-- THE TASK --
Retrieve every line from the records in which the word "present" occurs.

GIVEN DATA: Begin

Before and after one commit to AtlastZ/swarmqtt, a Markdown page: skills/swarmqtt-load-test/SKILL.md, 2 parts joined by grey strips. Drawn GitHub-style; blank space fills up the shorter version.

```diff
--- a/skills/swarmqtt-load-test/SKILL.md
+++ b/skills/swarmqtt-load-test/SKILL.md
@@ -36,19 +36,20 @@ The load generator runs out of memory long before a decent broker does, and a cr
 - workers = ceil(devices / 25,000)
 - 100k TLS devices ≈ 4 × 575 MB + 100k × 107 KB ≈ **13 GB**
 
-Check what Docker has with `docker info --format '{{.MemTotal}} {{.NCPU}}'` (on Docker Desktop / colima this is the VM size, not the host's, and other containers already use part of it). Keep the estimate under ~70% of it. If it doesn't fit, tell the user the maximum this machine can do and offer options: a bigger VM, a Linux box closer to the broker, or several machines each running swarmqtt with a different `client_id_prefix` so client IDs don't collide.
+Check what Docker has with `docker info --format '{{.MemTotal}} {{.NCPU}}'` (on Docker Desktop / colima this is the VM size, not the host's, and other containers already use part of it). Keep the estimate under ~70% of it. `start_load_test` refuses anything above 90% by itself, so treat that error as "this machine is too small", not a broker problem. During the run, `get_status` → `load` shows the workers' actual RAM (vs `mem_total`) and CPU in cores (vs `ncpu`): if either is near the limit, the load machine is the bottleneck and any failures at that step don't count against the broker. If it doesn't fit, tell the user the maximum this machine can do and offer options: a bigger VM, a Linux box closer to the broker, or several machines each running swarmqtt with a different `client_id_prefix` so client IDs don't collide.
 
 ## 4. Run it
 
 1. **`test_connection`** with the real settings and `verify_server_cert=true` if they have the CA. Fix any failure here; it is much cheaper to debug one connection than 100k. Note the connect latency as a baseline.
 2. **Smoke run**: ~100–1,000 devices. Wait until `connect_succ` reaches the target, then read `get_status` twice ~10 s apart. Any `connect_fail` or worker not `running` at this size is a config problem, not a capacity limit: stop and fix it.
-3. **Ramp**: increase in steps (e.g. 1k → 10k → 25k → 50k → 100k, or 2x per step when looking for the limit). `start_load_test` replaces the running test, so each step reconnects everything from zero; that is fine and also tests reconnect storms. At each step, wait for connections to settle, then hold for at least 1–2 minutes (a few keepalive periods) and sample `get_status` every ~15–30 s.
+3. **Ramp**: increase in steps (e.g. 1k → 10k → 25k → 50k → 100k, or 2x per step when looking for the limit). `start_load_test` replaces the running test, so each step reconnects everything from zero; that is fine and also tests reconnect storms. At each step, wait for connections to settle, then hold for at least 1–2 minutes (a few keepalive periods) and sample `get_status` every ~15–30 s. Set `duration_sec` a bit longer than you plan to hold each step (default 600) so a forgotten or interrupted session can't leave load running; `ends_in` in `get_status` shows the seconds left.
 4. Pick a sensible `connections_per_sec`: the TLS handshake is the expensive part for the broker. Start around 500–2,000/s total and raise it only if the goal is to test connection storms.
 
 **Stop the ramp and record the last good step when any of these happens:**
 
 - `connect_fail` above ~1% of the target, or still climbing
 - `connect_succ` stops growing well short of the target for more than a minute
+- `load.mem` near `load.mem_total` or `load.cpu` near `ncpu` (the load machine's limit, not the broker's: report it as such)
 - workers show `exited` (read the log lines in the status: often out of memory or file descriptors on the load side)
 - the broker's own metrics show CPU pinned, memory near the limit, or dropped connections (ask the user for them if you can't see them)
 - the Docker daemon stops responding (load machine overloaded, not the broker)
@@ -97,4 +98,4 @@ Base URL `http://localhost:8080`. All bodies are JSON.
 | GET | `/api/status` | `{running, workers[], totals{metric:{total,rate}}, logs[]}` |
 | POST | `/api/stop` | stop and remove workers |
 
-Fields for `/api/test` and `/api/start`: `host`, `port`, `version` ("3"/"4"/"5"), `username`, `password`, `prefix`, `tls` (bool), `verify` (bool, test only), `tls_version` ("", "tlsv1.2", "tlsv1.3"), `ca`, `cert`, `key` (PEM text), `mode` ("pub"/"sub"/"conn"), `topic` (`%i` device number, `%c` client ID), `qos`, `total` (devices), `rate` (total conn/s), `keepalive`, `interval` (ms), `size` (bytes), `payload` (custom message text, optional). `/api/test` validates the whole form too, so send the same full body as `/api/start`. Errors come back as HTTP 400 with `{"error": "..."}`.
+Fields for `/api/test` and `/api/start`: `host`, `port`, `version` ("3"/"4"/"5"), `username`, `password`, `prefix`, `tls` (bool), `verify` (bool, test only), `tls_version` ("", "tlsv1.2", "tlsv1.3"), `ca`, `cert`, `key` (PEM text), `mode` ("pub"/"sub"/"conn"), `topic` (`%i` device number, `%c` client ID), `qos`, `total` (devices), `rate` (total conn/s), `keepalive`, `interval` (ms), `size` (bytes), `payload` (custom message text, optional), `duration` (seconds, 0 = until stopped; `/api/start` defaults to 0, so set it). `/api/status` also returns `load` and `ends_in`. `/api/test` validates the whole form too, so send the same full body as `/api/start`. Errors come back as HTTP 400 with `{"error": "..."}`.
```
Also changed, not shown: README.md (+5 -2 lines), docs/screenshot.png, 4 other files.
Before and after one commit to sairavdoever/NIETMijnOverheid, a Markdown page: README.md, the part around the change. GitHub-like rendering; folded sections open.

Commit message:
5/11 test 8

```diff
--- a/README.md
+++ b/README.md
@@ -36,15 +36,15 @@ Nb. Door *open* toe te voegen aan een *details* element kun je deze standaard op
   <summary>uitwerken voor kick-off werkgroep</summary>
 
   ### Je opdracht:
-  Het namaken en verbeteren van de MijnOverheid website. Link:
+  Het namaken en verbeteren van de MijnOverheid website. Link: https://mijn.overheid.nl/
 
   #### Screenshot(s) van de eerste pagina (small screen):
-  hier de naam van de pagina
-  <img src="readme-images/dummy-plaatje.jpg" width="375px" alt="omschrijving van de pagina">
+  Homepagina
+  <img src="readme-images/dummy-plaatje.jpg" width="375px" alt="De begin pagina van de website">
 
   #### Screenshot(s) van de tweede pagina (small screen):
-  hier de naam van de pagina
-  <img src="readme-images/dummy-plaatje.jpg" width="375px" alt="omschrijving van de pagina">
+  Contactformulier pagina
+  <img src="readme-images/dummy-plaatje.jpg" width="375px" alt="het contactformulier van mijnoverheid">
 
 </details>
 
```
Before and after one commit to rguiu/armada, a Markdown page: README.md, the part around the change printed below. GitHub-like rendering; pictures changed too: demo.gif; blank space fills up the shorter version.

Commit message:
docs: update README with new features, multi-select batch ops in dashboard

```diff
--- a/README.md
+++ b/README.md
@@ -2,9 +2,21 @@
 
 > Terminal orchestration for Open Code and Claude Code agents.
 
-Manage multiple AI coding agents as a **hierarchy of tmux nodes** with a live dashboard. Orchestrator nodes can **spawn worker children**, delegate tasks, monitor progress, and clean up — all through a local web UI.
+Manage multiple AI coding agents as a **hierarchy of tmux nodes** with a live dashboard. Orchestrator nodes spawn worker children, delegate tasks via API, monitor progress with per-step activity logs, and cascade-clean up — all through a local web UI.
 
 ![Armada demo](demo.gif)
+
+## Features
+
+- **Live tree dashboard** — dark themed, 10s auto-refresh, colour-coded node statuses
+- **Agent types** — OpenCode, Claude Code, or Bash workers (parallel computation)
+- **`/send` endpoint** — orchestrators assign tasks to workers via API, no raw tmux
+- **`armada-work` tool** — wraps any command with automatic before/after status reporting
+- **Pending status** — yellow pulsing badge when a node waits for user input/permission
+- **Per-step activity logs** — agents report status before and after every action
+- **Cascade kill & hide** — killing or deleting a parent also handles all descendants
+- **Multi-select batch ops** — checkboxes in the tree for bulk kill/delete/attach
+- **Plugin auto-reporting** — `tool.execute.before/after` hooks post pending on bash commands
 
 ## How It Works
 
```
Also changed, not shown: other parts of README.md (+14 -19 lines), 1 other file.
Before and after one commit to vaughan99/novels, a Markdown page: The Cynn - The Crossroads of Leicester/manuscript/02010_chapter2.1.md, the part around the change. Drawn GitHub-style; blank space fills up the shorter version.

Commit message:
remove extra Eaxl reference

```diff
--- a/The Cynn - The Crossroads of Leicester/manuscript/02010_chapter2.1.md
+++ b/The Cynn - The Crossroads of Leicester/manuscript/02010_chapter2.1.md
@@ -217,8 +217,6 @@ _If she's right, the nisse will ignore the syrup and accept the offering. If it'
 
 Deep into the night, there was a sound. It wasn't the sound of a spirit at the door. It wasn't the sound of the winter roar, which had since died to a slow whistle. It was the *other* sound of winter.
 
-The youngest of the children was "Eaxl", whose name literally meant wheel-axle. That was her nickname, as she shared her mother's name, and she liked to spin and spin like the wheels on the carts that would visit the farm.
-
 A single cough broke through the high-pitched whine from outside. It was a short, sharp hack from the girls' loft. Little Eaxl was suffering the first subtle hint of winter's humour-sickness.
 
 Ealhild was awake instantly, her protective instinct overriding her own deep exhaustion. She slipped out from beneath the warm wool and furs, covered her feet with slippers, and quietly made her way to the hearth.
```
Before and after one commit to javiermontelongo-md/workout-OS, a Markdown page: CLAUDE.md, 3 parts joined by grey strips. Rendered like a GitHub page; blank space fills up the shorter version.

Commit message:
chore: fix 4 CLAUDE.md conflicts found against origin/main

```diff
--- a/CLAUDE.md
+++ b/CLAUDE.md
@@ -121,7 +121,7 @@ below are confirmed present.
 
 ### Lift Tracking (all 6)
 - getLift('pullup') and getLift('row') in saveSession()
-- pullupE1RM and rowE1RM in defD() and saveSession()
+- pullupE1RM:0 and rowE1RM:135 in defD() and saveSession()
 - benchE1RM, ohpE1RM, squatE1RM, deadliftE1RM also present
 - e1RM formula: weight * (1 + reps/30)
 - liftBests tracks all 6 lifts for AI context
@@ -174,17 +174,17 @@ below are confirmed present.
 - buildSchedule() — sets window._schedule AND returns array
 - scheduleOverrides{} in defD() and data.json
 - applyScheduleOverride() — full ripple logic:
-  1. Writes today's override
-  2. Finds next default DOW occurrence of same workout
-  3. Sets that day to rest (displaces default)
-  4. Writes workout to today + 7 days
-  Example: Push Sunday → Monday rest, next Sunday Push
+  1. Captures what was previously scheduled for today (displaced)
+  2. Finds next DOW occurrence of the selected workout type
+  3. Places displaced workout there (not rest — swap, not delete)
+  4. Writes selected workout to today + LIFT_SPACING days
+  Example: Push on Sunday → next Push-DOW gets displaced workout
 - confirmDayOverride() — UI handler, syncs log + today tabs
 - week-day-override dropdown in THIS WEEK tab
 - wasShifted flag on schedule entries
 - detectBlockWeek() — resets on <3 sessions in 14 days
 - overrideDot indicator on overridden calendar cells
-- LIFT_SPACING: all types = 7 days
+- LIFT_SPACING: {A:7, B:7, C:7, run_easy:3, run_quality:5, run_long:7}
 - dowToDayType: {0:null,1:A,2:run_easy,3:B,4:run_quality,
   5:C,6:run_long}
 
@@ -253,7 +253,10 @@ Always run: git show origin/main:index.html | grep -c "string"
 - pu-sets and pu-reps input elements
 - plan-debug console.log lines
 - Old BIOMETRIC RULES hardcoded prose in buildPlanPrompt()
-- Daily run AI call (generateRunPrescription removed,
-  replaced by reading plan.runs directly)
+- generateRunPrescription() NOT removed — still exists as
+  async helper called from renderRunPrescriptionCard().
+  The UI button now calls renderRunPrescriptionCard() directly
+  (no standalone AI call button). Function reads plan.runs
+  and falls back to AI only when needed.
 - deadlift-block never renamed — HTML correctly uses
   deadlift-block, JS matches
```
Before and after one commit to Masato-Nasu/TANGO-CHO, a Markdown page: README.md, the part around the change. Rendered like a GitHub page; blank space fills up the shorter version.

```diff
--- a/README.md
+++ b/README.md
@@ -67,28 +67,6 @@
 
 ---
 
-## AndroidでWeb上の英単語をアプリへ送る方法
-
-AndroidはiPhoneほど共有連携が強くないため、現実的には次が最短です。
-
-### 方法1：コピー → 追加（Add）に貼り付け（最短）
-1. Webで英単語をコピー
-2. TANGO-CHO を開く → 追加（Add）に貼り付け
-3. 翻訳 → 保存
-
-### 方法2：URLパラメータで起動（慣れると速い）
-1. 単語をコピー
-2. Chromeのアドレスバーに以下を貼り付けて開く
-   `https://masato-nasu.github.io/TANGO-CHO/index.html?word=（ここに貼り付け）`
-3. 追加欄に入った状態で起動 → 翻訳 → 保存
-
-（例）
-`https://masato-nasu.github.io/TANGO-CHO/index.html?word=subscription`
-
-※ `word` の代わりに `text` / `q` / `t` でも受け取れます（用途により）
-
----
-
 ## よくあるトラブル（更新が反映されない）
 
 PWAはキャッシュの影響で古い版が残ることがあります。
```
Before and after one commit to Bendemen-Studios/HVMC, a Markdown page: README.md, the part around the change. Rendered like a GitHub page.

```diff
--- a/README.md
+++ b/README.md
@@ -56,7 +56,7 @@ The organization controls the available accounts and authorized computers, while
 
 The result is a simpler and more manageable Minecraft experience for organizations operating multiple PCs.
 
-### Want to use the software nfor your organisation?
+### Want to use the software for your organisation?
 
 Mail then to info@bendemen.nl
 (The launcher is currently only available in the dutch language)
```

GIVEN DATA: End

-- RESULT OF THE TASK --
@@ -121,7 +121,7 @@ below are confirmed present.
 - benchE1RM, ohpE1RM, squatE1RM, deadliftE1RM also present
@@ -174,17 +174,17 @@ below are confirmed present.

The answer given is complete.